The recent Care Quality Commission (2011) report into dignity and nutrition 2011 suggested that only 51% of hospital trusts were fully compliant with Outcome 5: Meeting nutritional needs. The Northamptonshire Healthcare Foundation NHS Trust (NHFT) Adult Speech and Language Therapy Department provides several levels of high quality dysphagia and feeding training to Northampton General Hospital (NGH) staff. They provide dysphagia training (Magnus, 2001) that is designed to increase the swallowing identification, management skills and knowledge base within hospitals. This approach is supported by interprofessional guidelines such as the framework proposed by Boaden, Davies, Storey & Watkins in 2006. It is suggested that this traditional approach to training reduces the likelihood of clients presenting with dehydration, malnutrition, choking and aspiration pneumonia.
The Northampton ward based swallowing and feeding training initiative was introduced to provide a sustainable training package that would overcome the two problems that become apparent when training packages are provided within acute trusts. The Northampton package overcame the need for employees to be released from their primary and immediate role of providing patient care and it also accommodated the need to provide training comprehensively enough to reach the majority of NHS employees involved in direct patient care.
This research was conducted in four phases on an acute/rehabilitation stroke unit in Northampton General Hospital: Baseline 1(B1), Teaching 1(T1), Baseline 2(B2) and Baseline 3(B3). NGH and De Montfort University gave ethical approval for the study. In the first baseline phase (B1) four members of nursing staff were asked to answer a feeding and swallowing knowledge questionnaire. In the second phase of this project ward based teaching was provided on eight consecutive working days. Training lasted up to one hour and was delivered by two therapists from the hospital SLT team. The feeding and swallowing awareness training was client centered and was offered to all ward staff.

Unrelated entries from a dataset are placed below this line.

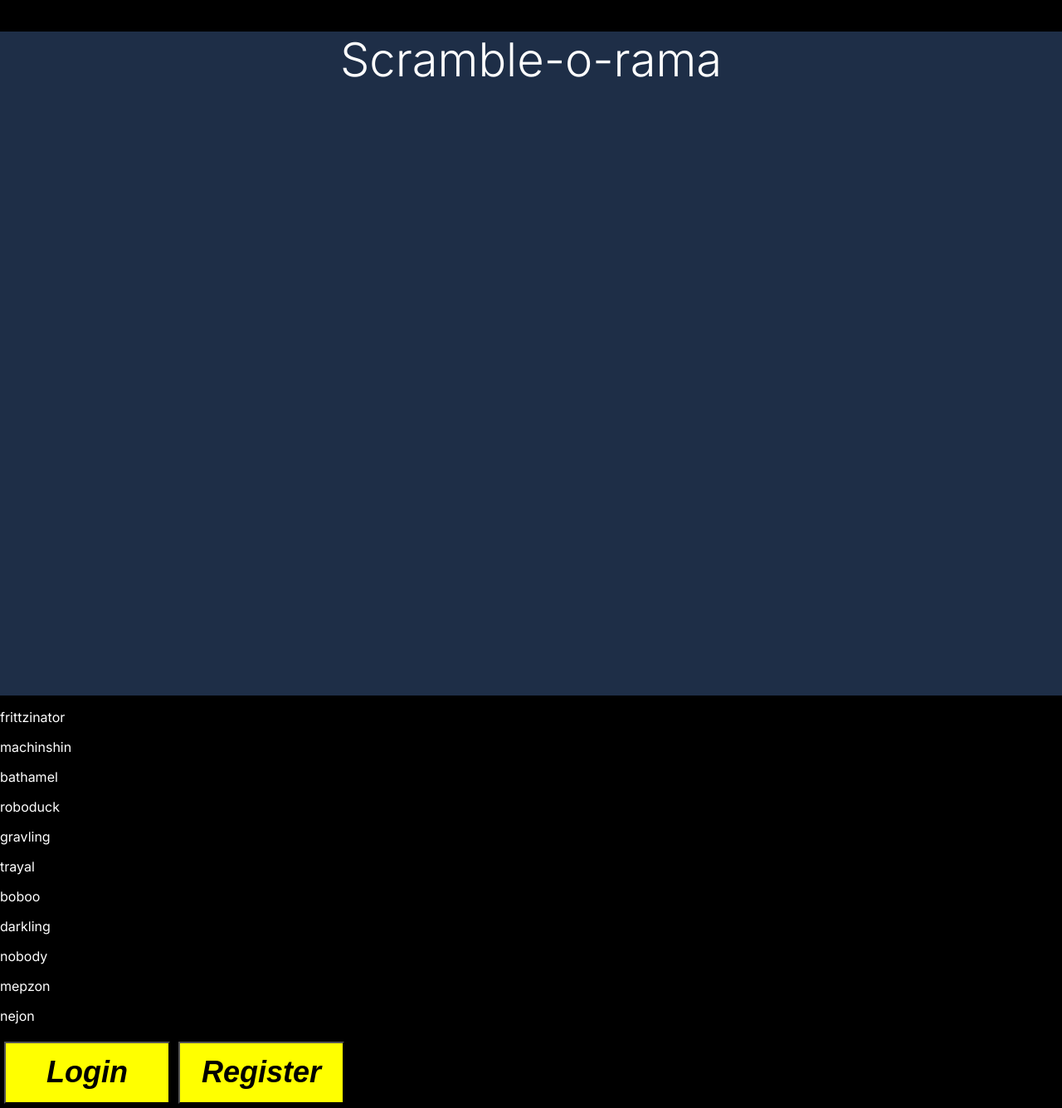
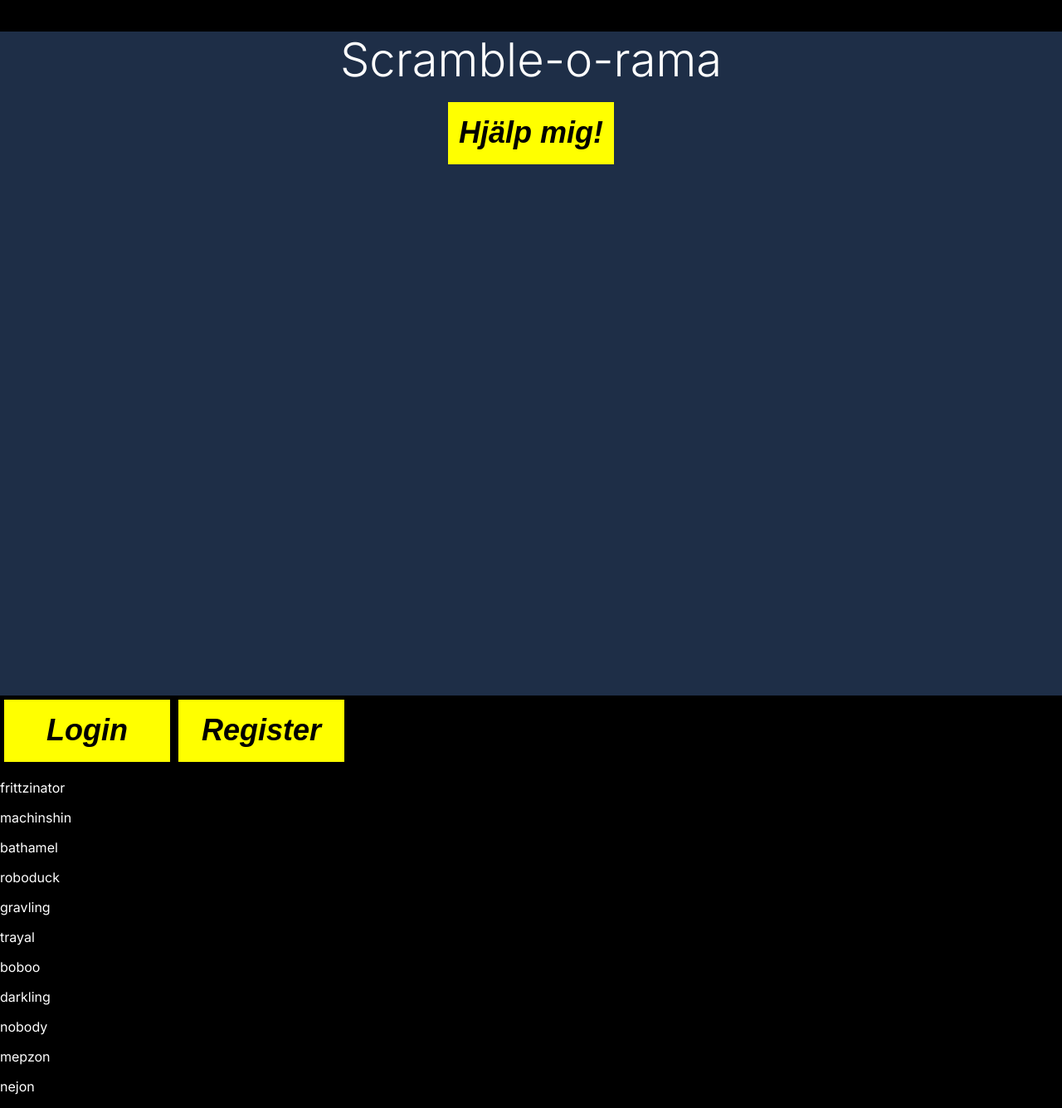
Before and after one commit to fredrikoller/scramble-ramble, a Next.js app in the folder frontend/: page / in a window 1280 px wide. Shown: the whole page at 83% size. Built offline with nearby package versions, Linux system fonts and the light colour scheme.

Commit message:
update components

```diff
--- a/frontend/src/app/page.tsx
+++ b/frontend/src/app/page.tsx
@@ -1,7 +1,21 @@
 "use client";
-import { Button, Hero } from "@/components";
+import { Button, HandleContainer, Hero } from "@/components";
 
 export default function Home() {
+  const data = [
+    { id: 1, handle: "frittzinator" },
+    { id: 2, handle: "machinshin" },
+    { id: 3, handle: "bathamel" },
+    { id: 4, handle: "roboduck" },
+    { id: 5, handle: "gravling" },
+    { id: 6, handle: "trayal" },
+    { id: 7, handle: "boboo" },
+    { id: 8, handle: "darkling" },
+    { id: 9, handle: "nobody" },
+    { id: 10, handle: "mepzon" },
+    { id: 11, handle: "nejon" },
+  ];
+
   const handleLoginClick = () => {
     console.log("clicked login");
   };
@@ -13,7 +27,6 @@ export default function Home() {
   return (
     <main className="">
       <Hero />
-      <div>
       <Button
         text="Login"
         onClick={handleLoginClick}
@@ -24,7 +37,9 @@ export default function Home() {
         onClick={handleRegisterClick}
         classes="button hover:bg-blue-700 hover:"
       />
-      </div>
+      {data.map((item) => (
+        <HandleContainer key={item.id} userHandle={item.handle} />
+      ))}
     </main>
   );
 }
--- a/frontend/src/components/Button/Button.css
+++ b/frontend/src/components/Button/Button.css
@@ -7,4 +7,10 @@
     font-weight: 600;
     font-style: italic;
     margin: 5px;
+    border-style: none;
   }
+
+.button:hover {
+    background-color: blueviolet;
+    color: white;
+}
--- a/frontend/src/components/Hero/Hero.tsx
+++ b/frontend/src/components/Hero/Hero.tsx
@@ -1,19 +1,5 @@
+import { Button } from "../Button/Button";
 import "./Hero.css";
-import { HandleContainer } from "../HandleContainer/HandleContainer";
-
-const data = [
-  { id: 1, handle: "frittzinator" },
-  { id: 2, handle: "machinshin" },
-  { id: 3, handle: "bathamel" },
-  { id: 4, handle: "roboduck" },
-  { id: 5, handle: "gravling" },
-  { id: 6, handle: "trayal" },
-  { id: 7, handle: "boboo" },
-  { id: 8, handle: "darkling" },
-  { id: 9, handle: "nobody" },
-  { id: 10, handle: "mepzon" },
-  { id: 11, handle: "nejon" },
-];
 
 export const Hero = () => {
   return (
@@ -22,10 +8,8 @@ export const Hero = () => {
         <div className="hero-text-container">
           <h1 className="hero-text">Scramble-o-rama</h1>
         </div>
+        <Button classes={"button"} text="Hjälp mig!" onClick={() => {console.log("Snälla!")}}></Button>
       </div>
-      {data.map((item) => (
-        <HandleContainer key={item.id} userHandle={item.handle} />
-      ))}
     </div>
   );
 };
```
Lines whose indentation alone changed are shown as unchanged.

On the tenth day (B2) four members of staff were asked to answer the same questionnaire that had been answered in B1. Two weeks after the completion of the teaching phase, a further four members of staff were asked to complete the questionnaire for the B3 measure. The research design allowed the feeding and swallowing knowledge questionnaires to be completed by different participants. This overcame the problem of unpredictable ward staffing and was intended to capture the widespread increase in knowledge that should result from this type of generic intensive ward based training.
SUMMARY OF RESULTS & CONCLUSIONS
All twelve questionnaires were analysed independently without reference to the phase in which they had been produced. After the questionnaires had been scored they were sorted back into the phase in which they had been produced and the results from each phase were compared. Initial quantitative and qualitative analysis suggested that the training had significantly improved the feeding and swallowing knowledge of ward staff in this busy general hospital. It also suggested that this improvement was maintained two weeks after the training programme had been completed. As the training package proved successful the scheme is being extended to more hospital wards to see if the success of the pilot study can be replicated hospital wide.
Bixley, M., Blagdon, B., Dean, M., Langley, J. & Stanton, D. (2011) In search of consensus on aphasia management. Royal College of Speech and Language Therapists Bulletin, October, 18-20.
Boaden, E. & Davies, S., Storey, L., & Watkins, C. (2006) Interprofessional Dysphagia Framework. www.uclan.aca.uk/facs/health/nursing/research/groups/stroke
Care Quality Commission (2011) Dignity and Nutrition Inspection Programme. Newcastle upon Tyne: Care Quality Commission.
Magnus, V. (2001) Dysphagia training for nurses in an acute hospital setting – a pragmatic approach. International Journal of Language and Communication Disorders, 36, 375-378.||en